They stand in a photograph frozen in time: the three Graces or three Graeae. At times, when I was growing up, I thought they turned into Gorgons—but not all at the same time because their loyalties were fluid. Aunt Lilly and Aunt Vallie would gang up on Mom, then Aunt Vallie would support Mom against Aunt Lilly whenever they had an argument. Aunt Lilly and Mom also formed an occasional alliance against Aunt Vallie who was the oldest and always knew best, invariably getting on her sisters’ nerves.
Studying them in the black-and-white photo posed against a faux marble backdrop highlights the differences in their personalities. Aunt Vallie stands erect, exuding confidence from her elegantly bobbed hair to her polished smile. Always the tomboy, Aunt Lilly shifts her weight onto one hip, staring languidly into the camera. Mom, the youngest, slouches uncertainly against the back wall, caught between two taller older sisters who never trusted her to drive the family car or prepare dinner.
They are all modeling their bridesmaid dresses from Cousin Regina’s wedding. In another, color-touched photograph Aunt Vallie is wearing mint green, the color of money. Aunt Lilly is flamboyant in daffodil yellow. Mom is pale, cerulean blue. In
the color photo the rainbow colors blend together in a homogenous whole and they smile at the photographer, forever young and vibrant. Here in this gray monotone portrait they seem like fossilized flowers preserved in stone, suspended in time.

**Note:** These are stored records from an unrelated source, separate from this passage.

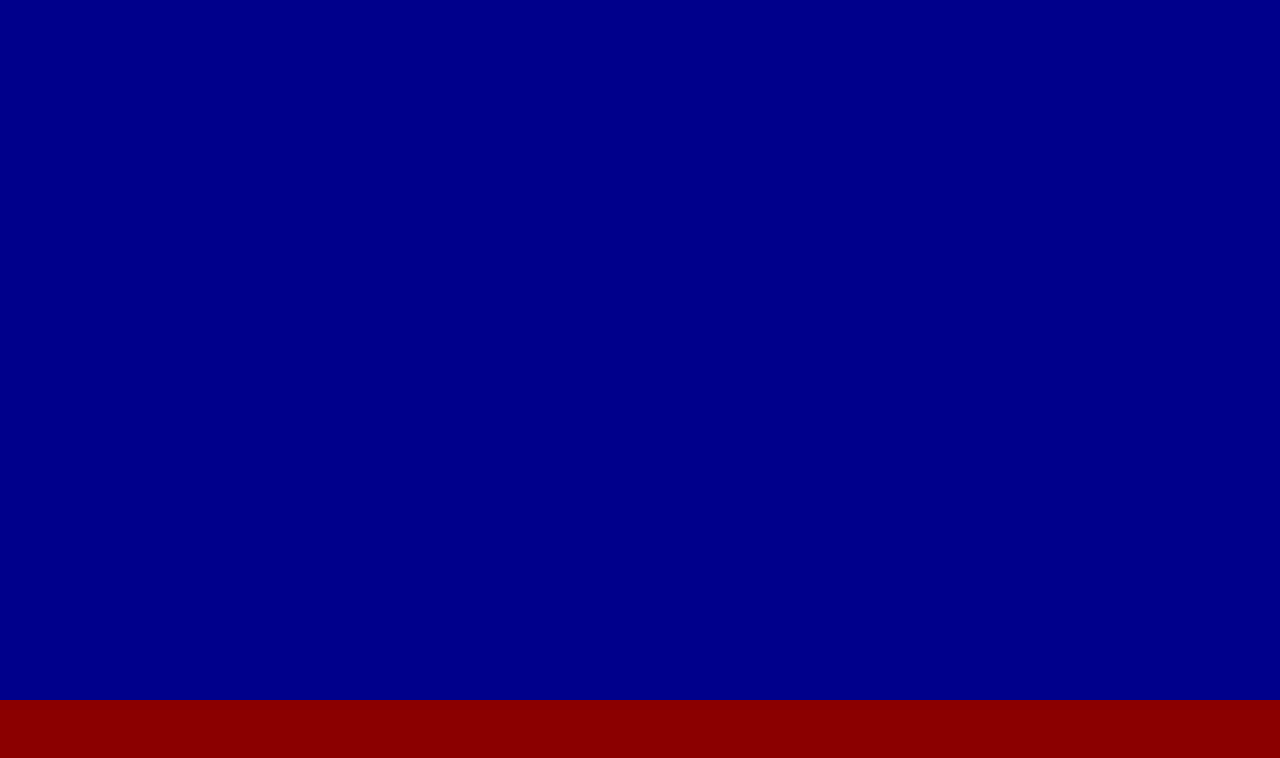
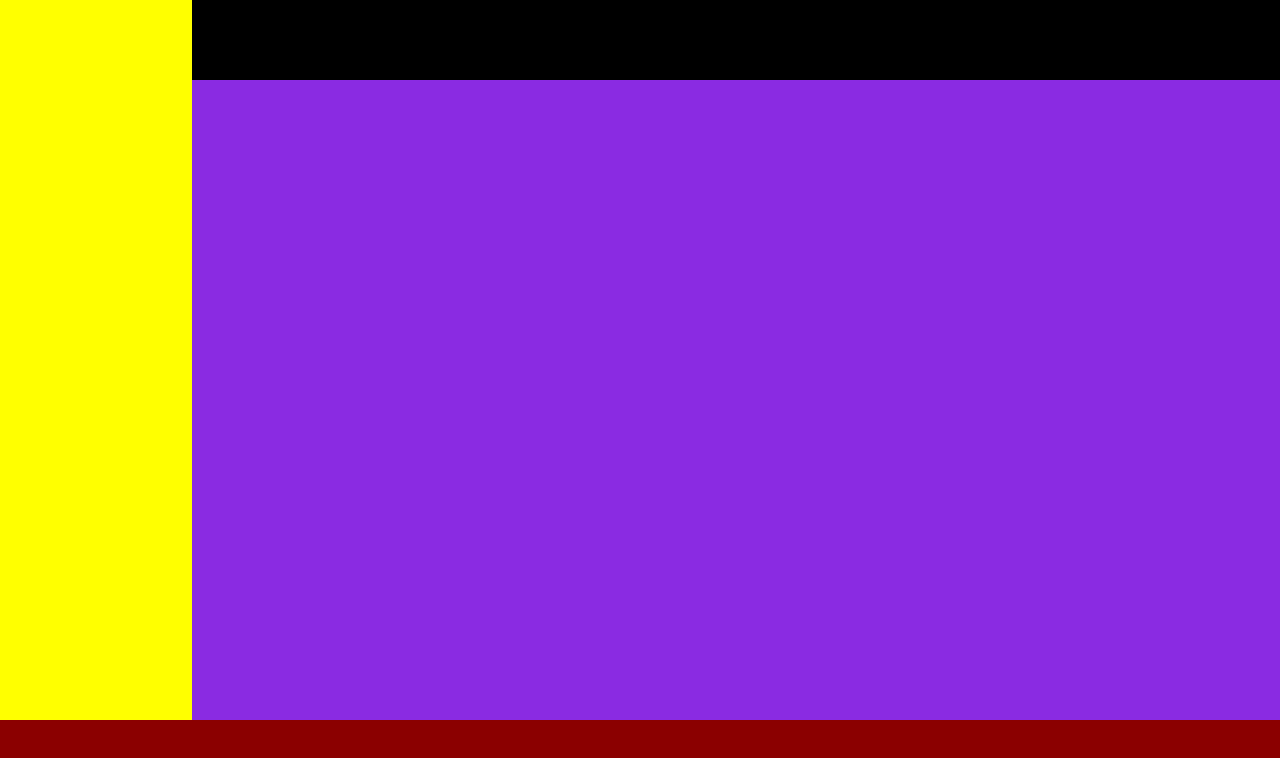
Before and after one commit to Sergjio97/html-css-spotifyweb, a plain HTML site: page index.html in a window 1280 px wide. Drawn offline with Linux system fonts and the light colour scheme.

Commit message:
layout versione lg

```diff
--- a/css/style.css
+++ b/css/style.css
@@ -7,6 +7,30 @@
 }
 
 /* *** inizio main *** */
+
+.col-sn {
+    width: 15%;
+    height: 100%;
+    background-color: yellow;
+}
+
+.col-dx {
+    width: 85%;
+    height: 100%;
+    background-color: lime;
+}
+
+.top-box {
+    width: 100%;
+    height: 80px;
+    background-color: black;
+}
+
+.bottom-box {
+    width: 100%;
+    height: calc(100% - 80px);
+    background-color: blueviolet;
+}
 
 /* *** / main *** */
 
@@ -18,12 +42,13 @@
 
 .debug main {
     width: 100%;
-    height: calc(100vh - 100px);
+    height: calc(100vh - 80px);
     background-color: darkblue;
+    display: flex;
 }
 
 .debug footer {
     width: 100%;
-    height: 100px;
+    height: 80px;
     background-color: darkred;
 }
--- a/index.html
+++ b/index.html
@@ -16,13 +16,19 @@
 
         <!-- *** inizio col-sn *** -->
 
-        <col-sn></col-sn>
+        <div class="col-sn"></div>
 
         <!-- *** / col-sn *** -->
 
         <!-- *** inizio col-dx *** -->
 
-        <col-dx></col-dx>
+        <div class="col-dx">
+
+            <div class="top-box"></div>
+
+            <div class="bottom-box"></div>
+
+        </div>
 
         <!-- *** / col-dx *** -->
 
```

The similarity of the dresses enhances their personal dissimilarities.
Staring into the past from my stance in the future, I realize that these three twenty-something sisters are poised on a cusp of transformation. The Great Depression then World War II will buffet them like a great wave, washing away this rainbow moment. But for this fragile instant their eyes shine with hope. They are mercifully unaware that Aunt Vallie will break off her engagement and have her diamond ring hammered into a pendant that she seldom wore. Aunt Lilly will marry a man she met at the Army Air Force Base and move to Texas. He will be hideously disfigured when his plane crashes and burns. She will hate having to go to work to support her children.

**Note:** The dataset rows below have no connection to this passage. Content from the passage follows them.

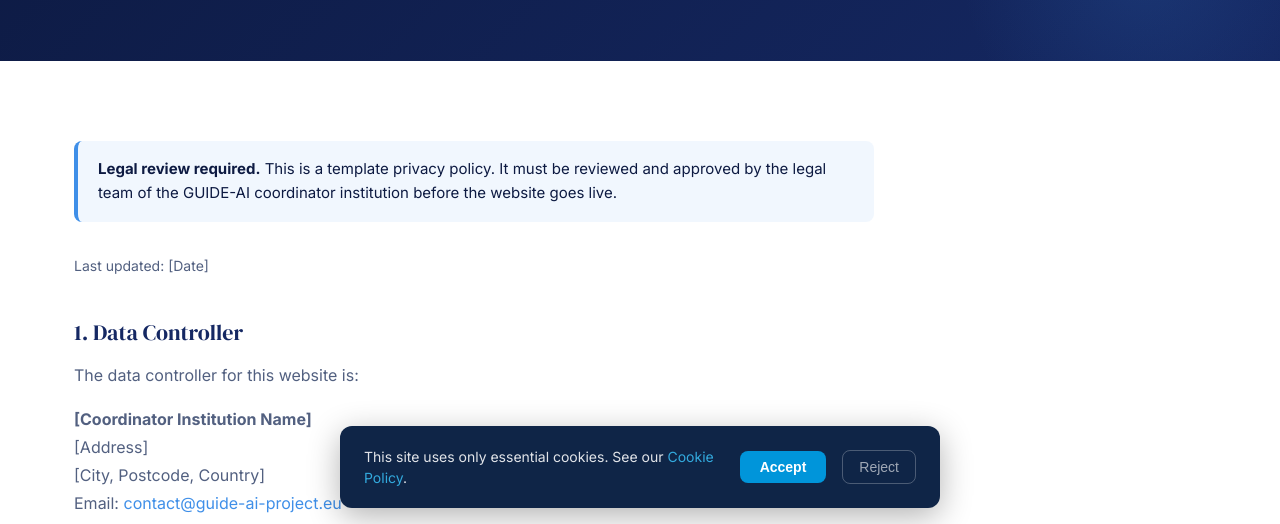
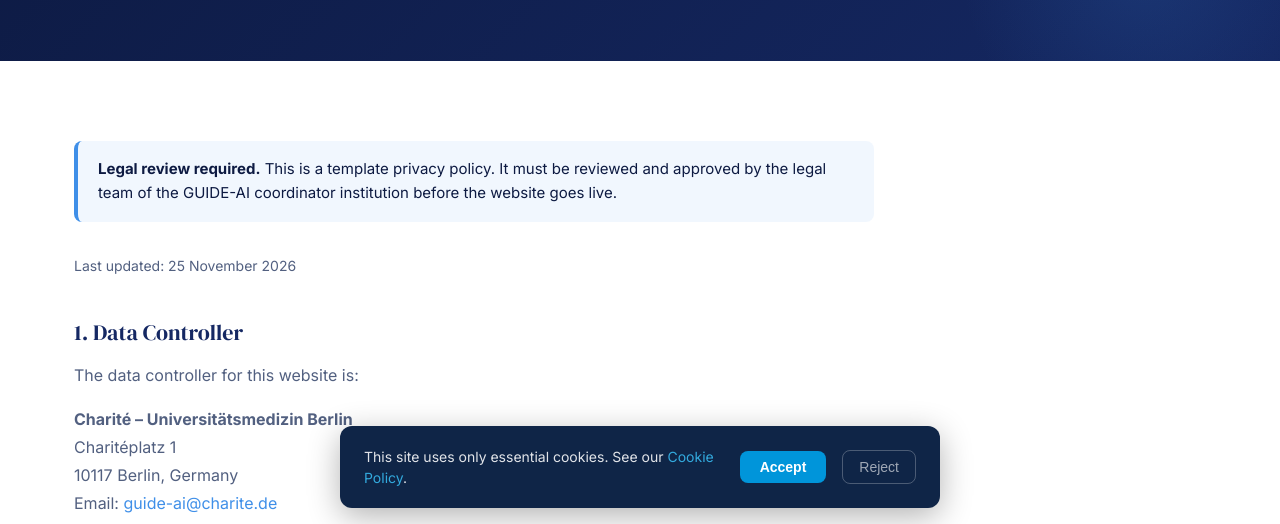
Before and after one commit to detsutut/guide-ai-website, a plain HTML site: page privacy.html in a window 1280 px wide. Shown: the part 276-800 px from the top of the page. Drawn offline with Linux system fonts and the light colour scheme.

Commit message:
Fill privacy policy placeholders with Charité as data controller
Set data controller to Charité – Universitätsmedizin Berlin (Charitéplatz 1, 10117 Berlin), contact email guide-ai@charite.de, last-updated date, and remove resolved TODOs. Also fill the Charité postal address placeholder on the contact page.

Co-Authored-By: Claude Opus 5.5 <noreply@anthropic.com>

```diff
--- a/privacy.html
+++ b/privacy.html
@@ -88,18 +88,17 @@
           <strong>Legal review required.</strong> This is a template privacy policy. It must be reviewed and approved by the legal team of the GUIDE-AI coordinator institution before the website goes live.
         </div>
 
-        <p class="policy-date">Last updated: <!-- TODO: Update date --> [Date]</p>
+        <p class="policy-date">Last updated: 25 November 2026</p>
 
         <h2>1. Data Controller</h2>
         <p>
           The data controller for this website is:
         </p>
         <p>
-          <!-- TODO: Complete with coordinator institution details -->
-          <strong>[Coordinator Institution Name]</strong><br>
-          [Address]<br>
-          [City, Postcode, Country]<br>
-          Email: <a href="mailto:contact@guide-ai-project.eu">contact@guide-ai-project.eu</a>
+          <strong>Charité – Universitätsmedizin Berlin</strong><br>
+          Charitéplatz 1<br>
+          10117 Berlin, Germany<br>
+          Email: <a href="mailto:guide-ai@charite.de">guide-ai@charite.de</a>
         </p>
 
         <h2>2. What Data We Collect</h2>
@@ -131,11 +130,10 @@
           <li>Object to processing based on legitimate interests</li>
           <li>Lodge a complaint with your national data protection authority</li>
         </ul>
-        <p>To exercise any of these rights, contact us at <a href="mailto:contact@guide-ai-project.eu">contact@guide-ai-project.eu</a>.</p>
+        <p>To exercise any of these rights, contact us at <a href="mailto:guide-ai@charite.de">guide-ai@charite.de</a>.</p>
 
         <h2>6. Third-Party Services</h2>
         <p>This website is hosted on <strong>GitHub Pages</strong> (GitHub, Inc., a Microsoft subsidiary). GitHub's privacy policy is available at <a href="https://docs.github.com/en/site-policy/privacy-policies/github-general-privacy-statement" target="_blank" rel="noopener noreferrer">docs.github.com</a>.</p>
-        <p><!-- TODO: Add any analytics tool if used (e.g. Plausible, Matomo, Google Analytics) and describe data handling --></p>
 
         <!-- ── Cookie Policy ──────────────────────────────────── -->
         <h2 id="cookies">7. Cookie Policy</h2>
@@ -149,7 +147,6 @@
           <li><strong>cookieConsent</strong> — Stores your cookie consent preference (localStorage). Duration: persistent until cleared. No personal data transmitted to servers.</li>
         </ul>
         <p>We do <strong>not</strong> use tracking cookies, advertising cookies, or social media cookies.</p>
-        <!-- TODO: Add analytics cookies if applicable -->
 
         <h3>Managing cookies</h3>
         <p>You can control and delete cookies through your browser settings. Disabling essential cookies may affect the basic functioning of this website. For guidance on managing cookies, visit <a href="https://www.allaboutcookies.org" target="_blank" rel="noopener noreferrer">allaboutcookies.org</a>.</p>
@@ -160,8 +157,7 @@
         <h2>9. Contact</h2>
         <p>For any privacy-related questions, contact the Data Protection Officer (or equivalent contact) at:</p>
         <p>
-          <!-- TODO: Add DPO contact if applicable -->
-          <a href="mailto:contact@guide-ai-project.eu">contact@guide-ai-project.eu</a>
+          <a href="mailto:guide-ai@charite.de">guide-ai@charite.de</a>
         </p>
 
       </div>
```
Also changed, not shown: contact.html (+1 -1 lines).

Mom marries a veteran who returned home on crutches because her other beaus deferentially stepped out of the way. She panicked on her wedding day when she couldn’t find her white shoes. My dad’s best man, a practical joker,

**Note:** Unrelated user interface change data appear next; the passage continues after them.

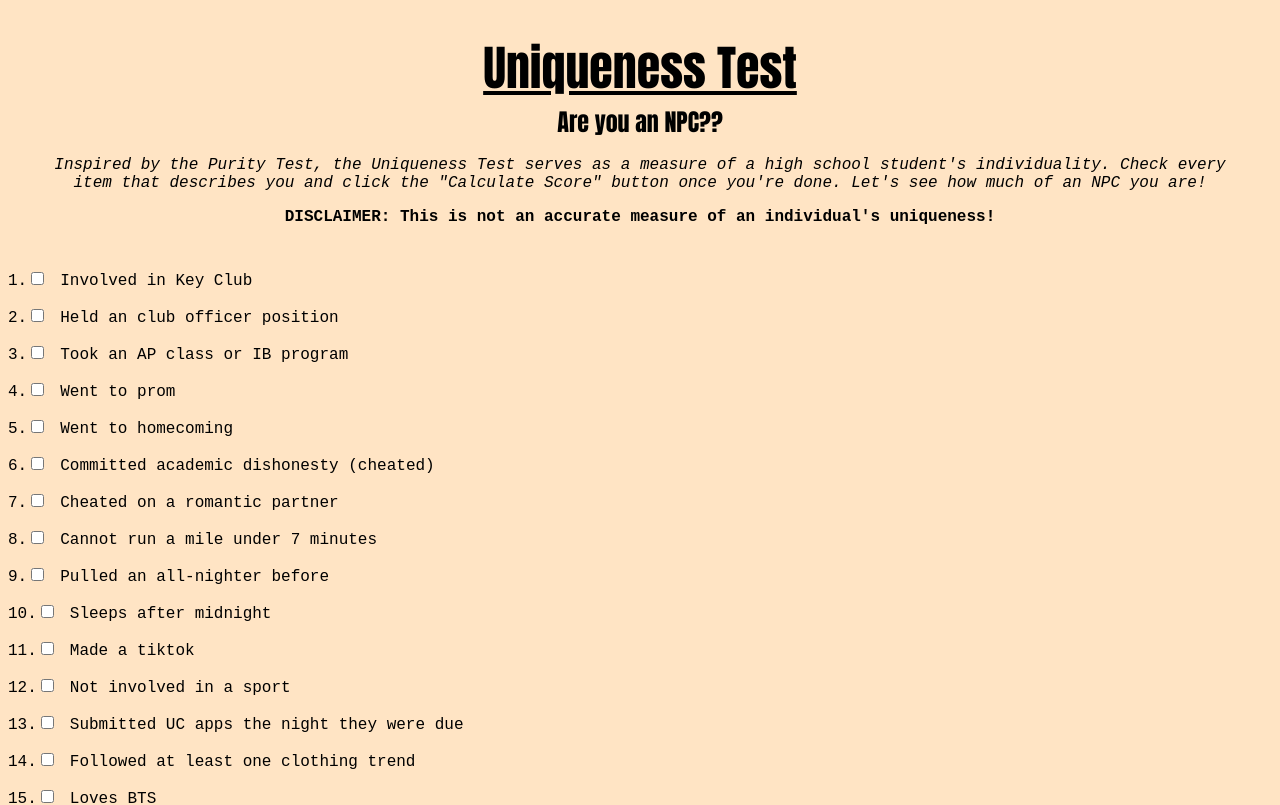
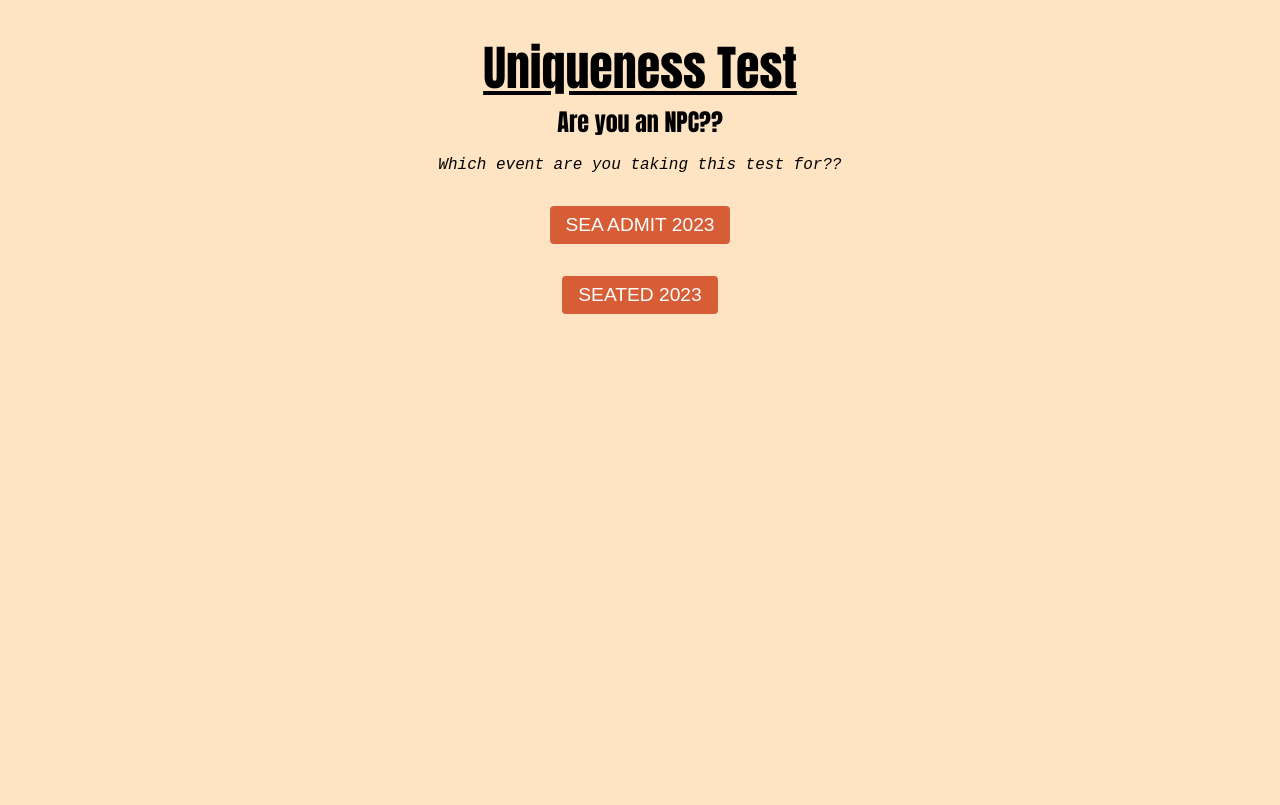
Before and after one commit to trungvu08/UniquenessTest, a React (Create React App) app: page / in a window 1280 px wide. Shown: the top 805 px of the page. Built offline with nearby package versions, Linux system fonts and the light colour scheme.

Commit message:
added another version of game for SEATED 2023

```diff
--- a/src/App.js
+++ b/src/App.js
@@ -1,6 +1,6 @@
 import React, { useState } from 'react';
 
-const questions = [
+const sea_admit_questions = [
   { id:  1, text: 'Involved in Key Club', value: 1 },
   { id:  2, text: 'Held an club officer position', value: 1 },
   { id:  3, text: 'Took an AP class or IB program', value: 1 },
@@ -24,7 +24,7 @@ const questions = [
   { id: 21, text: 'Cannot swim', value: 1 },
   { id: 22, text: 'Has/had a crush', value: 1 },
   { id: 23, text: 'Did not get asked out (note: i feel u dawg)', value: 1 },
-  { id: 24, text: 'Plays Valorant or League or Legends', value: 1 },
+  { id: 24, text: 'Plays Valorant or League of Legends', value: 1 },
   { id: 25, text: 'Gets boba a lot', value: 1 },
   { id: 26, text: 'Has an iPhone', value: 1 },
   { id: 27, text: 'Got into the massive headphone trend', value: 1 },
@@ -103,10 +103,84 @@ const questions = [
   { id:100, text: 'Wears a fanny pack', value: 1 },
 ];
 
+const seated_questions = [
+  { id: 1, text: 'Gained freshman 15', value: 2 },
+  { id: 2, text: 'Has/had a crush on your TA', value: 2 },
+  { id: 3, text: 'Received a participation award', value: 2 },
+  { id: 4, text: "Thought your friend's sibling was hot", value: 2 },
+  { id: 5, text: 'Used ChatGPT or Chegg', value: 2 },
+  { id: 6, text: "Slid in someone's DMs", value: 2 },
+  { id: 7, text: 'Thought a professor was hot', value: 2 },
+  { id: 8, text: "Used a family member's \"death\" to get an extension", value: 2 },
+  { id: 9, text: 'Has perfect attendance', value: 2 },
+  { id: 10, text: 'Pulled an all-nighter', value: 2 },
+  { id: 11, text: 'Let it rip in public and pretended nothing happened', value: 2 },
+  { id: 12, text: 'Is/has been in a situationship', value: 2 },
+  { id: 13, text: 'Had an existential crisis', value: 2 },
+  { id: 14, text: 'Lied to parent(s)/guardian(s) about grades', value: 2 },
+  { id: 15, text: 'Has ghosted someone', value: 2 },
+  { id: 16, text: 'Actively uses TikTok', value: 2 },
+  { id: 17, text: 'Ran into classmates at a party', value: 2 },
+  { id: 18, text: 'Slept in class/lecture', value: 2 },
+  { id: 19, text: 'Has gotten a ticket', value: 2 },
+  { id: 20, text: 'Is on a dating app', value: 2 },
+  { id: 21, text: 'Gone on a roadtrip with college friends', value: 2 },
+  { id: 22, text: "Has been friend-zoned (Trung is so sorry for you)", value: 2 },
+  { id: 23, text: "Bought a gaming laptop for \"school\"", value: 2 },
+  { id: 24, text: 'Has a crippling boba addiction', value: 2 },
+  { id: 25, text: "Can't handle alcohol", value: 2 },
+  { id: 26, text: 'Bombed an exam', value: 2 },
+  { id: 27, text: 'Taken a midterm/final without studying', value: 2 },
+  { id: 28, text: 'Caught COVID-19', value: 2 },
+  { id: 29, text: "Can't live without caffeine", value: 2 },
+  { id: 30, text: "Avid Cupid by Fifty Fifty enjoyer", value: 2 },
+  { id: 31, text: "Religiously starts assignments the day they're due", value: 2 },
+  { id: 32, text: 'Is fake on BeReal', value: 2 },
+  { id: 33, text: 'Cannot speak your ethnic language', value: 2 },
+  { id: 34, text: 'Has not sung in the shower (real ppl sing in the shower)', value: 2 },
+  { id: 35, text: "Doesn't know about the legit Rice Purity test", value: 2 },
+  { id: 36, text: 'Does not think UCLA has all the baddies (u weird bruh)', value: 2 },
+  { id: 37, text: 'Wears Air Force 1s', value: 2 },
+  { id: 38, text: 'Watched World Cup not understanding soccer', value: 2 },
+  { id: 39, text: 'Calls soccer football (have u no pride?)', value: 2 },
+  { id: 40, text: 'Thinks Berkeley > UCLA (i swear if u check this box...)', value: 2 },
+  { id: 41, text: 'Has a finsta', value: 2 },
+  { id: 42, text: 'Has not attempted vlogging (I used to do vuLOGS on Instagram)', value: 2 },
+  { id: 43, text: 'Loves Keshi (why he is soooo hot)', value: 2 },
+  { id: 44, text: 'Plays Valorant or League of Legends', value: 2 },
+  { id: 45, text: 'Has cracked their phone', value: 2 },
+  { id: 46, text: 'Drives a white Lexus and unironically says "ahaha" (Kevin?)', value: 2 },
+  { id: 47, text: "Lied about your height (I'm 6ft btw)", value: 2 },
+  { id: 48, text: 'Does not love Gordon Ramsay (idiot sandwich <3)', value: 2 },
+  { id: 49, text: 'Has an Essentials hoodie', value: 2 },
+  { id: 50, text: "Is not enjoying SEATED (plz don't check this)", value: 2 },
+]
+
 function UniquenessTest() {
   const [score, setScore] = useState(100);
   const [selectedAnswers, setSelectedAnswers] = useState([]);
+  const [questionsAreRevealed, setQuestionsIsRevealed] = useState(false); // track reveal state
   const [isRevealed, setIsRevealed] = useState(false); // track reveal state
+  const [questions, setQuestions] = useState([]);
+
+  function handleReveal() {
+    setIsRevealed(true); // set reveal state to true
+  }
+
+  function handleQuestionReveal() {
+    setQuestionsIsRevealed(true); // set reveal state to true
+  }
+
+  function selectQuestionSet(event) {
+    if (event === 'SEA ADMIT') {
+      setQuestions(sea_admit_questions);
+      console.log("SEA ADMIT");
+    }
+    else {
+      setQuestions(seated_questions);
+      console.log("SEATED");
+    }
+  }
 
   function handleAnswerSelected(answerId) {
     const answerIndex = selectedAnswers.indexOf(answerId);
@@ -121,13 +195,11 @@ function UniquenessTest() {
     }
   }
 
-  function handleReveal() {
-    setIsRevealed(true); // set reveal state to true
-  }
-
   return (
     <div>
-      {isRevealed ? ( // conditionally render new content if isRevealed is true
+      {questionsAreRevealed ? ( // the main part of web app; will render if setQuestionsIsRevealed is true
+        <div>
+          {isRevealed ? ( // display the player's score; conditionally render if isRevealed is true
             <div>
               <h1>
                 Uniqueness Test
@@ -150,7 +222,7 @@ function UniquenessTest() {
                 or not. You are unique and special regardless of your score :)
               </p>
             </div>
-      ) : ( // render current content if isRevealed is false
+          ) : ( // display certain set of questions to player; render current content if isRevealed is false
             <div>
               <h1>
                 Uniqueness Test
@@ -160,7 +232,7 @@ function UniquenessTest() {
               </h4>
               <blockquote>
                 Inspired by the Purity Test, the Uniqueness Test serves as a measure of a
-            high school student's individuality. Check every item that describes you
+                high school (SEA ADMIT version) or college (SEATED version) student's individuality. Check every item that describes you
                 and click the "Calculate Score" button once you're done. Let's see how much of an NPC you are!
               </blockquote>
               <blockquote style={{fontStyle:'normal',fontWeight:'bold'}}>
@@ -189,6 +261,26 @@ function UniquenessTest() {
             </div>
           )}
         </div>
+      ) : ( // this is the starting screen code; will render if setQuestionsIsRevealed is false
+        <div>
+          <h1>
+            Uniqueness Test
+          </h1>
+          <h4>
+            Are you an NPC??
+          </h4>
+          <blockquote>
+            Which event are you taking this test for??
+          </blockquote>
+          <button type="submit" onClick={() => { selectQuestionSet("SEA ADMIT"); handleQuestionReveal(); }}>
+            SEA ADMIT 2023
+          </button>
+          <button type="submit" onClick={() => { selectQuestionSet("SEATED"); handleQuestionReveal(); }}>
+            SEATED 2023
+          </button>
+        </div>
+      )}
+    </div>
   );
 }
 
```
Also changed, not shown: 1 other file (tests, documents, lock files or other folders). Lines whose indentation alone changed are shown as unchanged.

suggested they hide in the vestibule as Mom crept up the aisle, walking slower and slower, afraid she had been stood up at the altar. Another woman would have run crying from the church, but not the shy girl slumped against the faux marble background with her sisters. Aunt Vallie, her maid of honor, must have reached the altar first. Did she smile and nod to Mom, encouraging her to creep forward?
Aunt Vallie had the courage to attend Business College without a high school diploma and become a career woman before careers were fashionable. Aunt Lilly hated school. In retrospect, I believe she was broken by nuns who forced her to use her right-hand when she preferred her left. The sour taste never left her mouth. “Mama should have made me go to school,” she wailed years later. Grandma tried and failed. I don’t think Aunt Lilly ever forgave her. But she forced herself to work, to stay with a crippled husband although she had been automatically excommunicated from the Catholic Church for marrying a divorced man. “If you make your bed, you have to sleep in it.” That was the family motto.
In the end Aunt Lilly had a few good years and a taste of heaven. She retired, lounged on her French provincial furniture watching her favorite soap operas, ignoring the
canker pains nibbling at her intestines although she could have gone to a doctor—she had good insurance.
Aunt Vallie masked the growing tumor in her kidney with Bufferin until she was too sick to move. By then her cancer had spread. What you don’t know can hurt you.
After Dad died Mom got a dog to keep her company. She travelled as much as possible until she misplaced her mind, along with her good jewelry, but she still managed to outlive everyone.
She’s still alive today. Her face looks out at me from my mirror as I metamorphose into her little by little. Soon I will become her entirely.
Published in Stories